Problem to work on ▸
Leaving out the pictures, retype exactly the lines from the one holding "Page: index.html" through the end of the material.
───── Provided records ─────
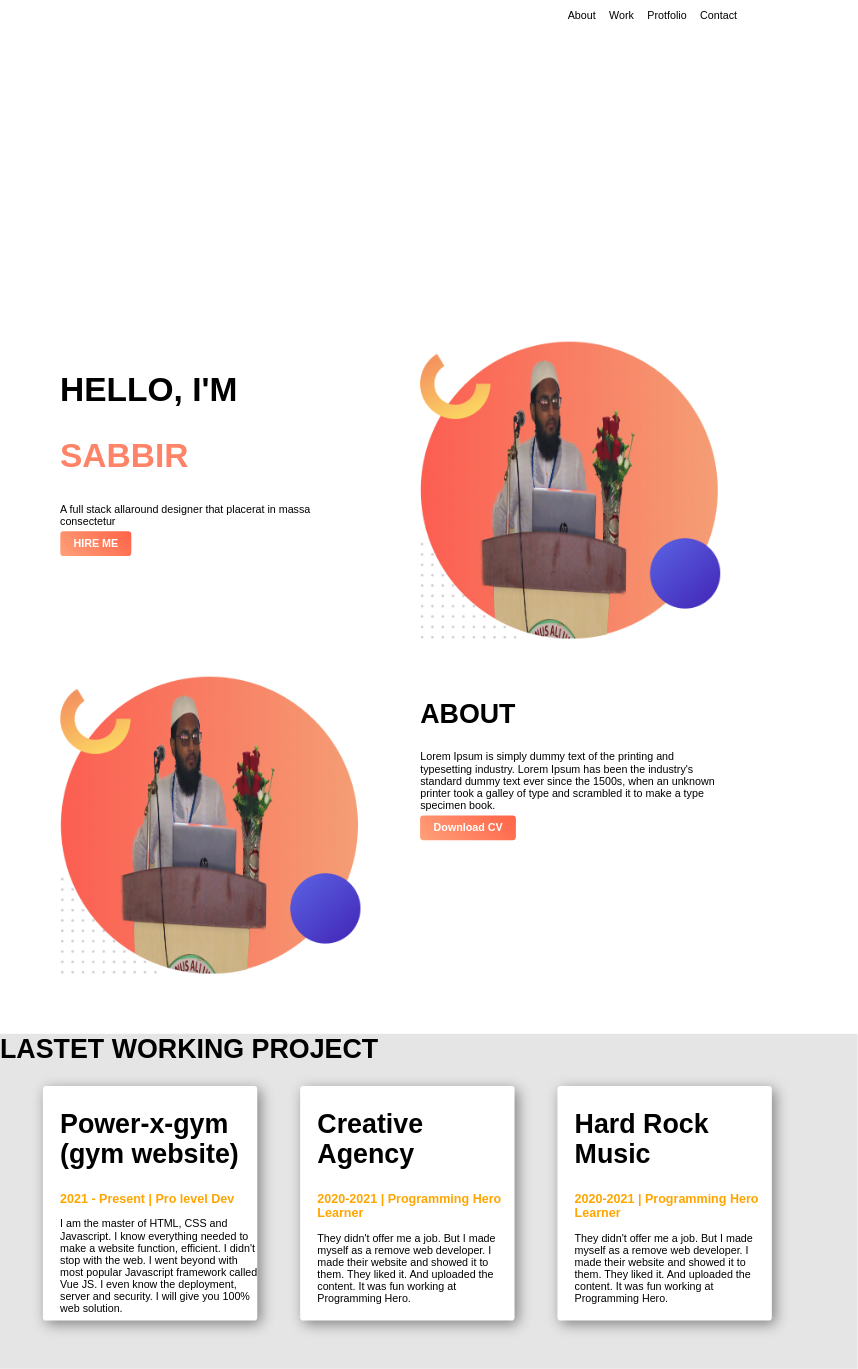
Repository: sabbircse3/personal-website
Page: index.html
An editor plug-in stored every save of this project. The page is shown before and after the next save, followed by the edit.
The browser window is 1280 px wide. The pictures show the whole page, at 67% of full size.

Above is the page before, as saved 2021-01-06 00:28:31.

After the next save:
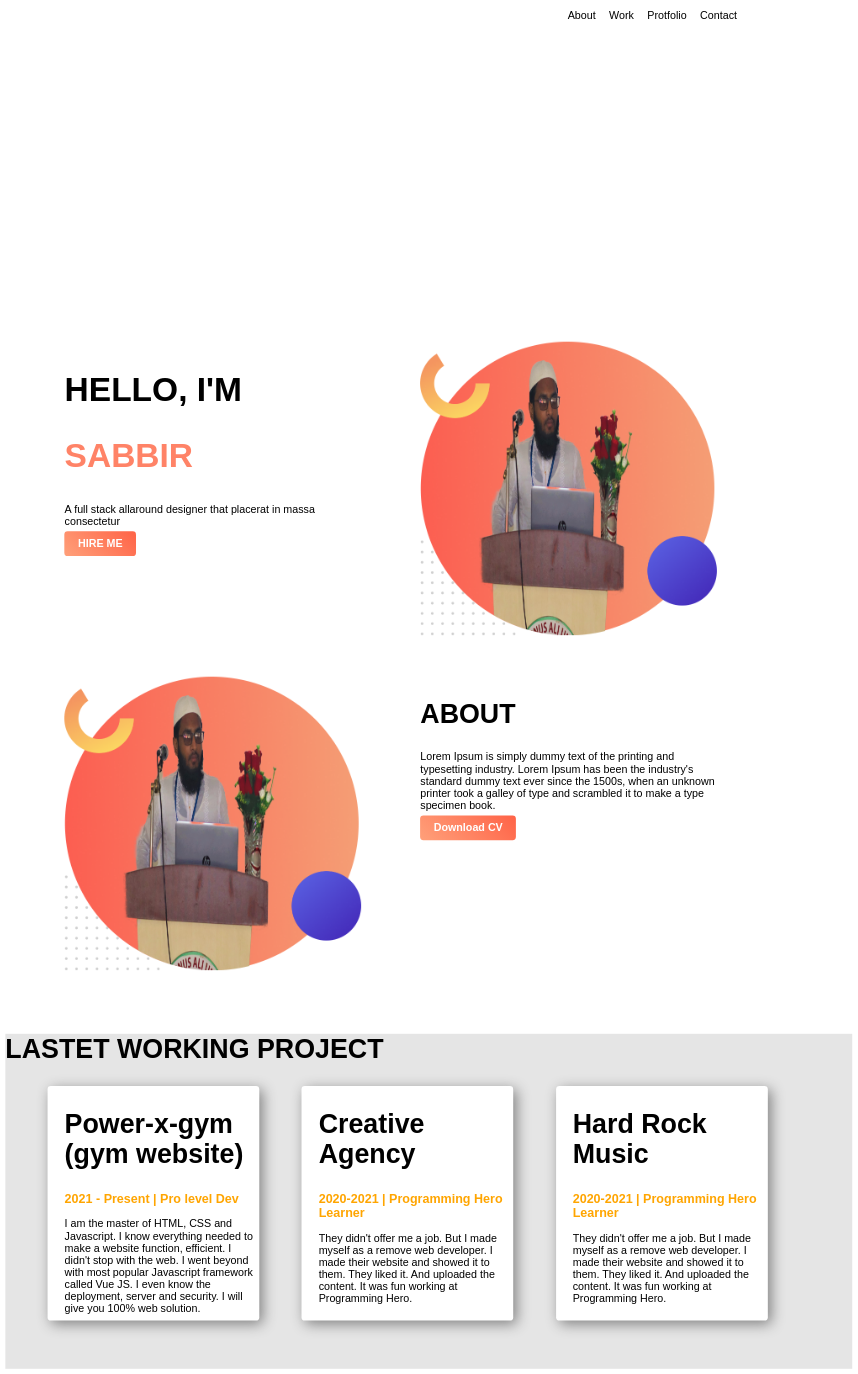
Saved 12 s later.
--- a/style.css
+++ b/style.css
@@ -1,6 +1,6 @@
 body{
     font-family: sans-serif;
-    margin: 0px;
+
 }
 #menu{
 	list-style-type:none;

After the save that followed:
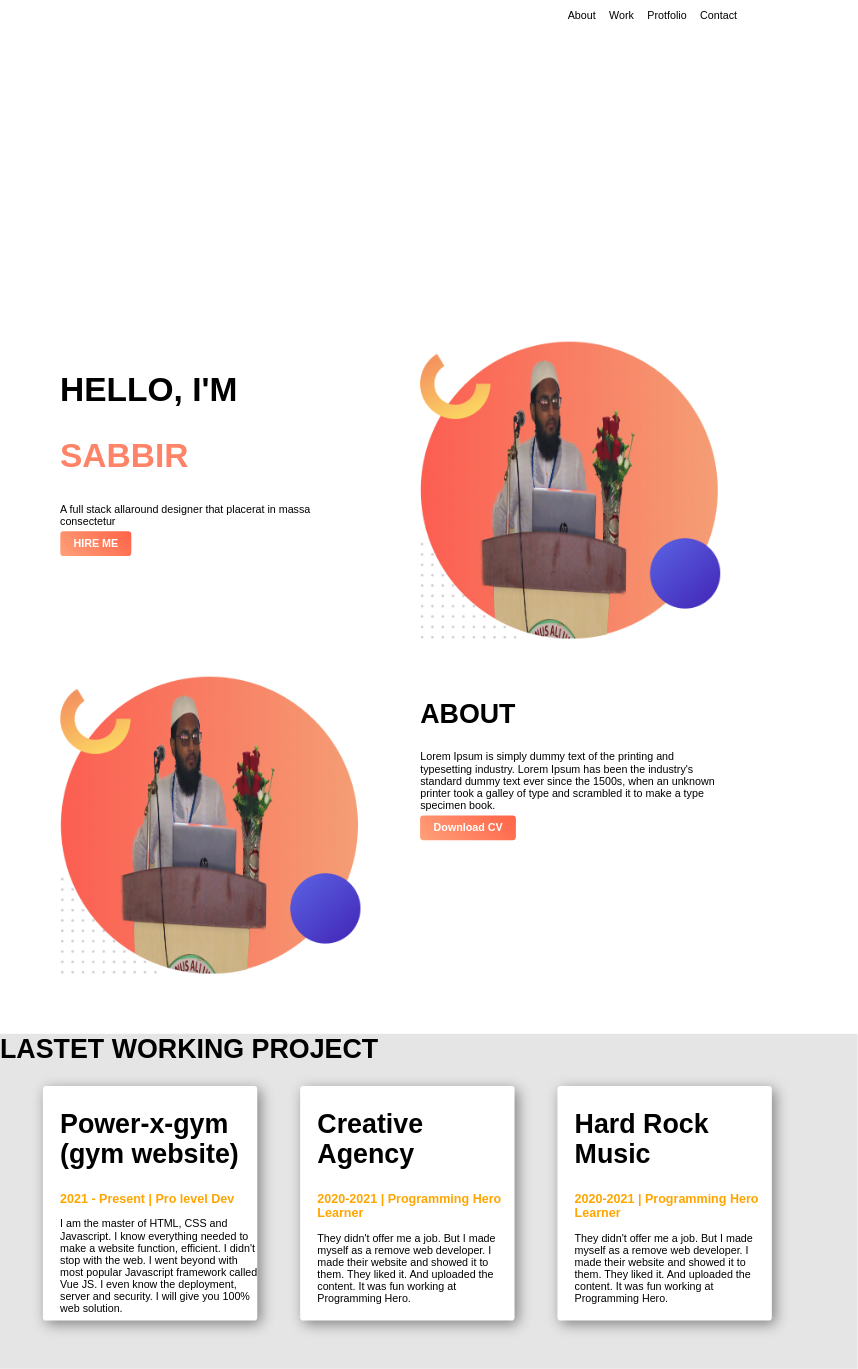
Saved 5 s later.
--- a/style.css
+++ b/style.css
@@ -1,6 +1,6 @@
 body{
     font-family: sans-serif;
-
+    margin: 0px;
 }
 #menu{
 	list-style-type:none;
─────
Exercise response ▸
Page: index.html
An editor plug-in stored every save of this project. The page is shown before and after the next save, followed by the edit.
The browser window is 1280 px wide. The pictures show the whole page, at 67% of full size.

Above is the page before, as saved 2021-01-06 00:28:31.

After the next save:
Saved 12 s later.
--- a/style.css
+++ b/style.css
@@ -1,6 +1,6 @@
 body{
     font-family: sans-serif;
-    margin: 0px;
+
 }
 #menu{
 	list-style-type:none;

After the save that followed:
Saved 5 s later.
--- a/style.css
+++ b/style.css
@@ -1,6 +1,6 @@
 body{
     font-family: sans-serif;
-
+    margin: 0px;
 }
 #menu{
 	list-style-type:none;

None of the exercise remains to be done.